Saved entries
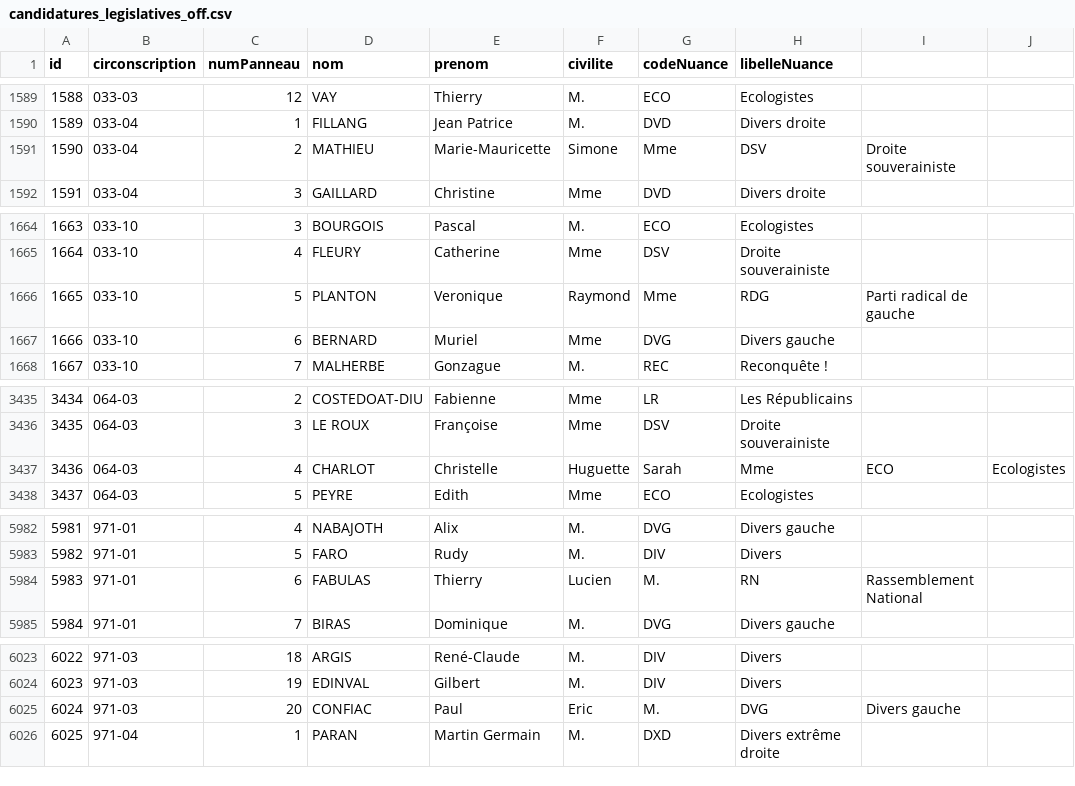
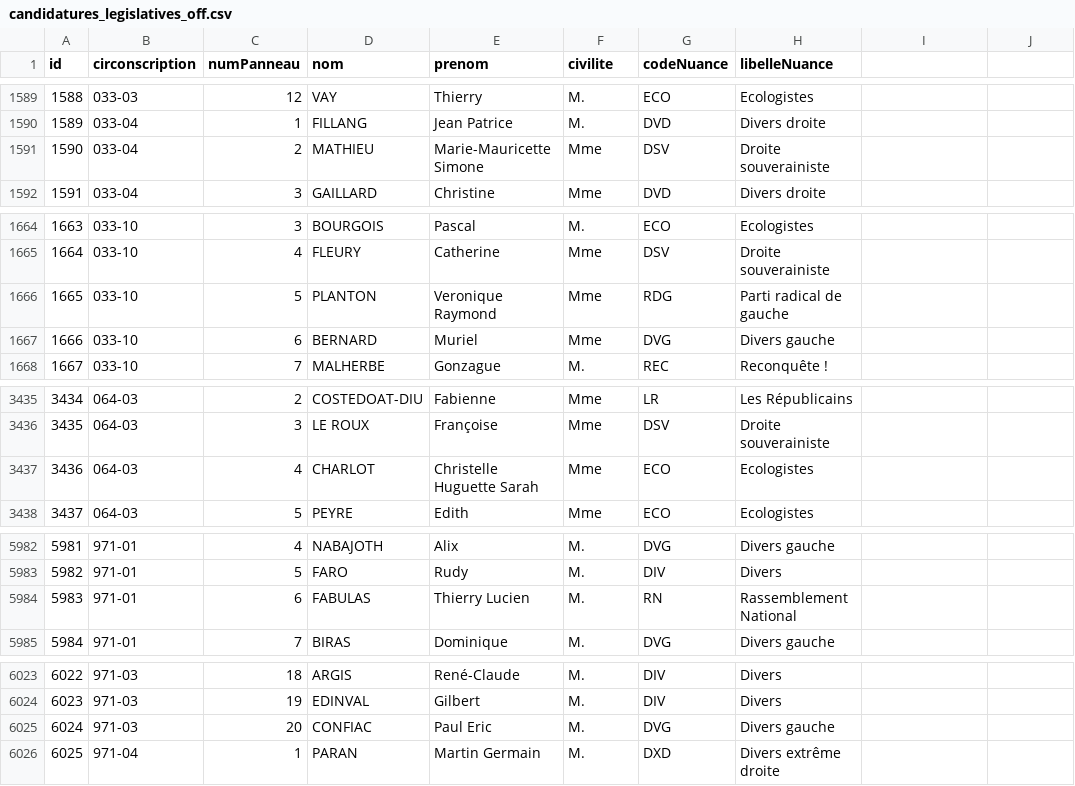
Before and after one commit to nsppolls/nsppolls, a CSV file: donnees/candidatures_legislatives_off.csv, drawn as a sheet; only a part is shown, gaps mark what is left out.

Commit message:
Fix multiple prenom

```diff
--- a/donnees/candidatures_legislatives_off.csv
+++ b/donnees/candidatures_legislatives_off.csv
@@ -1590,3 +1590,3 @@ id,circonscription,numPanneau,nom,prenom,civilite,codeNuance,libelleNuance
 1589,033-04,1,FILLANG,Jean Patrice,M.,DVD,Divers droite
-1590,033-04,2,MATHIEU,Marie-Mauricette, Simone,Mme,DSV,Droite souverainiste
+1590,033-04,2,MATHIEU,Marie-Mauricette Simone,Mme,DSV,Droite souverainiste
 1591,033-04,3,GAILLARD,Christine,Mme,DVD,Divers droite
@@ -1665,3 +1665,3 @@ id,circonscription,numPanneau,nom,prenom,civilite,codeNuance,libelleNuance
 1664,033-10,4,FLEURY,Catherine,Mme,DSV,Droite souverainiste
-1665,033-10,5,PLANTON,Veronique, Raymond,Mme,RDG,Parti radical de gauche
+1665,033-10,5,PLANTON,Veronique Raymond,Mme,RDG,Parti radical de gauche
 1666,033-10,6,BERNARD,Muriel,Mme,DVG,Divers gauche
@@ -3436,3 +3436,3 @@ id,circonscription,numPanneau,nom,prenom,civilite,codeNuance,libelleNuance
 3435,064-03,3,LE ROUX,Françoise,Mme,DSV,Droite souverainiste
-3436,064-03,4,CHARLOT,Christelle, Huguette, Sarah,Mme,ECO,Ecologistes
+3436,064-03,4,CHARLOT,Christelle Huguette Sarah,Mme,ECO,Ecologistes
 3437,064-03,5,PEYRE,Edith,Mme,ECO,Ecologistes
@@ -5983,3 +5983,3 @@ id,circonscription,numPanneau,nom,prenom,civilite,codeNuance,libelleNuance
 5982,971-01,5,FARO,Rudy,M.,DIV,Divers
-5983,971-01,6,FABULAS,Thierry, Lucien,M.,RN,Rassemblement National
+5983,971-01,6,FABULAS,Thierry Lucien,M.,RN,Rassemblement National
 5984,971-01,7,BIRAS,Dominique,M.,DVG,Divers gauche
@@ -6024,3 +6024,3 @@ id,circonscription,numPanneau,nom,prenom,civilite,codeNuance,libelleNuance
 6023,971-03,19,EDINVAL,Gilbert,M.,DIV,Divers
-6024,971-03,20,CONFIAC,Paul, Eric,M.,DVG,Divers gauche
+6024,971-03,20,CONFIAC,Paul Eric,M.,DVG,Divers gauche
 6025,971-04,1,PARAN,Martin Germain,M.,DXD,Divers extrême droite
```
Also changed, not shown: donnees/candidatures_legislatives_off_nupes.csv.
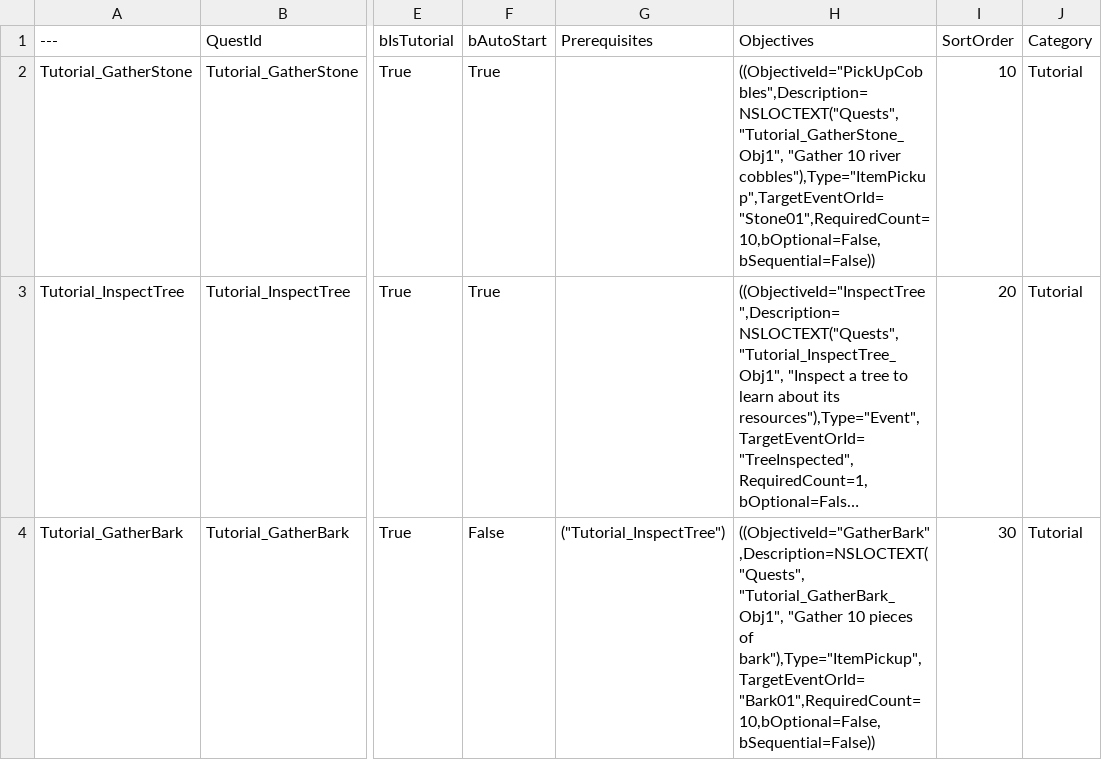
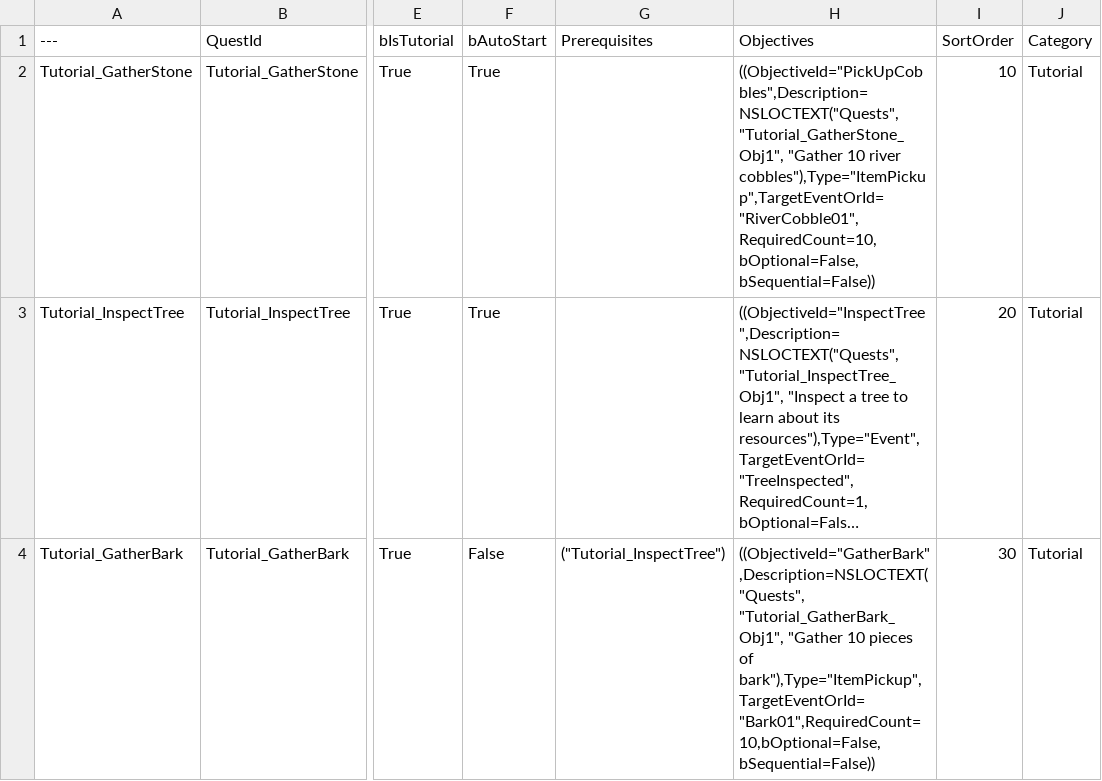
Before and after one commit to penpro/MO57, a CSV file: Plugins/MOFramework/Content/Data/Quests.csv, drawn as a sheet; only a part is shown, gaps mark what is left out; long unchanged cells end in …; the diff names each change by its address in the sheet, - before the commit and + after, or states it on an @@ line.

```diff
--- a/Plugins/MOFramework/Content/Data/Quests.csv
+++ b/Plugins/MOFramework/Content/Data/Quests.csv
-H2 (Objectives): …10 river cobbles"),Type="ItemPickup",TargetEventOrId="Stone01",RequiredCount=10,bOptional=False,bSequential=False))
+H2 (Objectives): …10 river cobbles"),Type="ItemPickup",TargetEventOrId="RiverCobble01",RequiredCount=10,bOptional=False,bSequential=False))
```
Also changed, not shown: 11 other files.
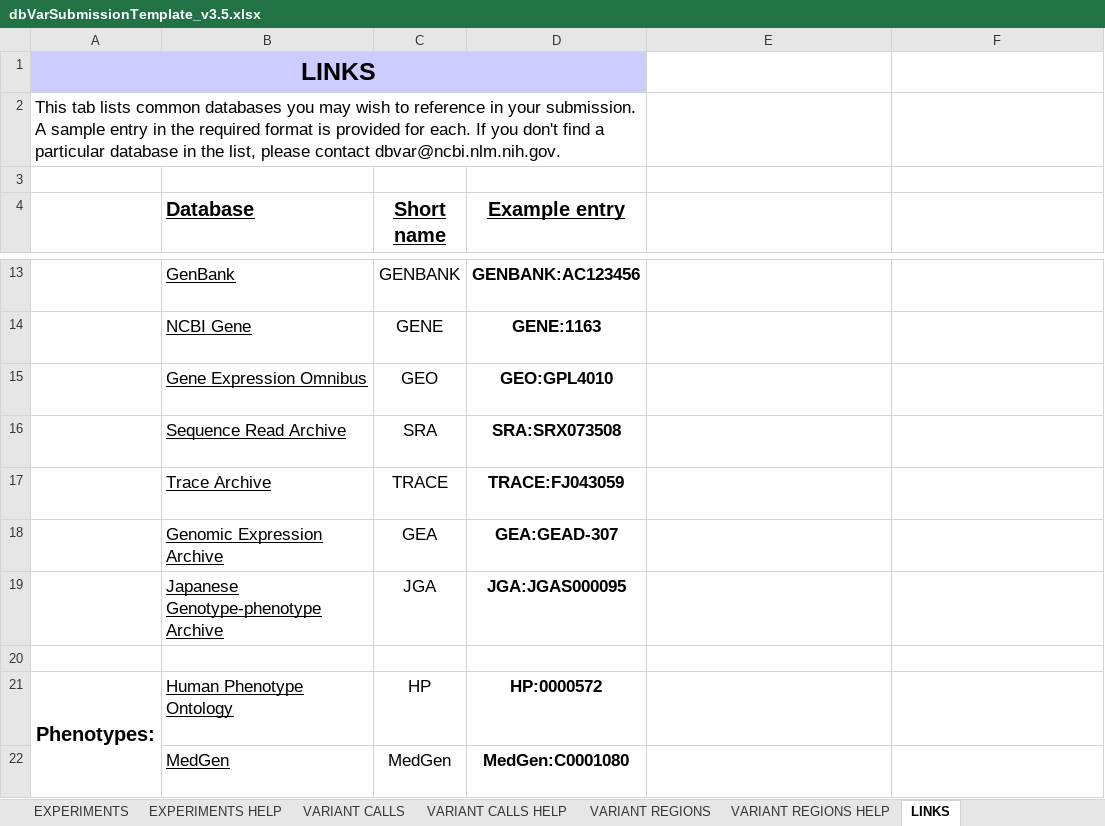
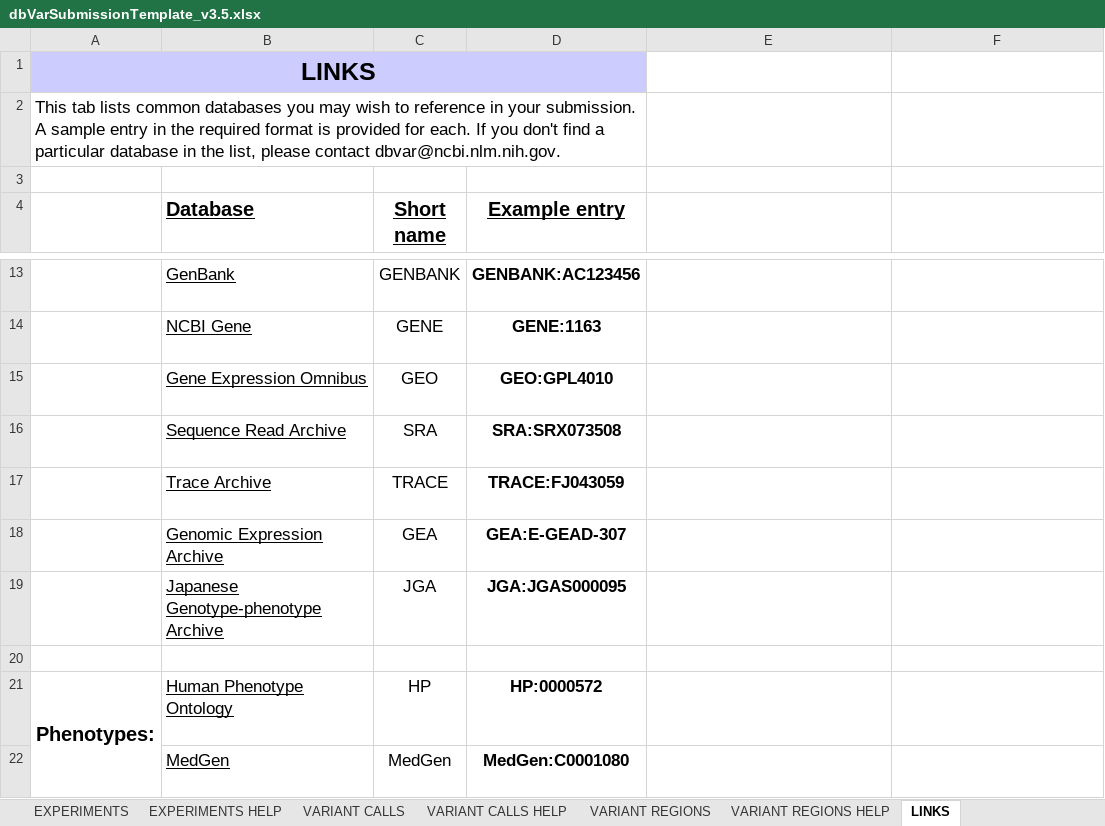
Before and after one commit to ncbi/dbvar, an Excel workbook: specs/dbVarSubmissionTemplate_v3.5.xlsx, sheet LINKS, drawn as a sheet; only a part is shown, gaps mark what is left out; values as stored, in another font and other column widths than the file's, no borders; the diff names each change by its address in the sheet, - before the commit and + after, or states it on an @@ line.

Commit message:
Add files via upload

```diff
--- a/specs/dbVarSubmissionTemplate_v3.5.xlsx (sheet LINKS)
+++ b/specs/dbVarSubmissionTemplate_v3.5.xlsx (sheet LINKS)
-D18 (Example entry): GEA:GEAD-307
+D18 (Example entry): GEA:E-GEAD-307
```
Also changed, not shown: sheet README.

* **Assignment**
Look through the entries above and find each line where the word "Also" occurs; copy those lines.

* **Written response**
Also changed, not shown: donnees/candidatures_legislatives_off_nupes.csv.
Also changed, not shown: 11 other files.
Also changed, not shown: sheet README.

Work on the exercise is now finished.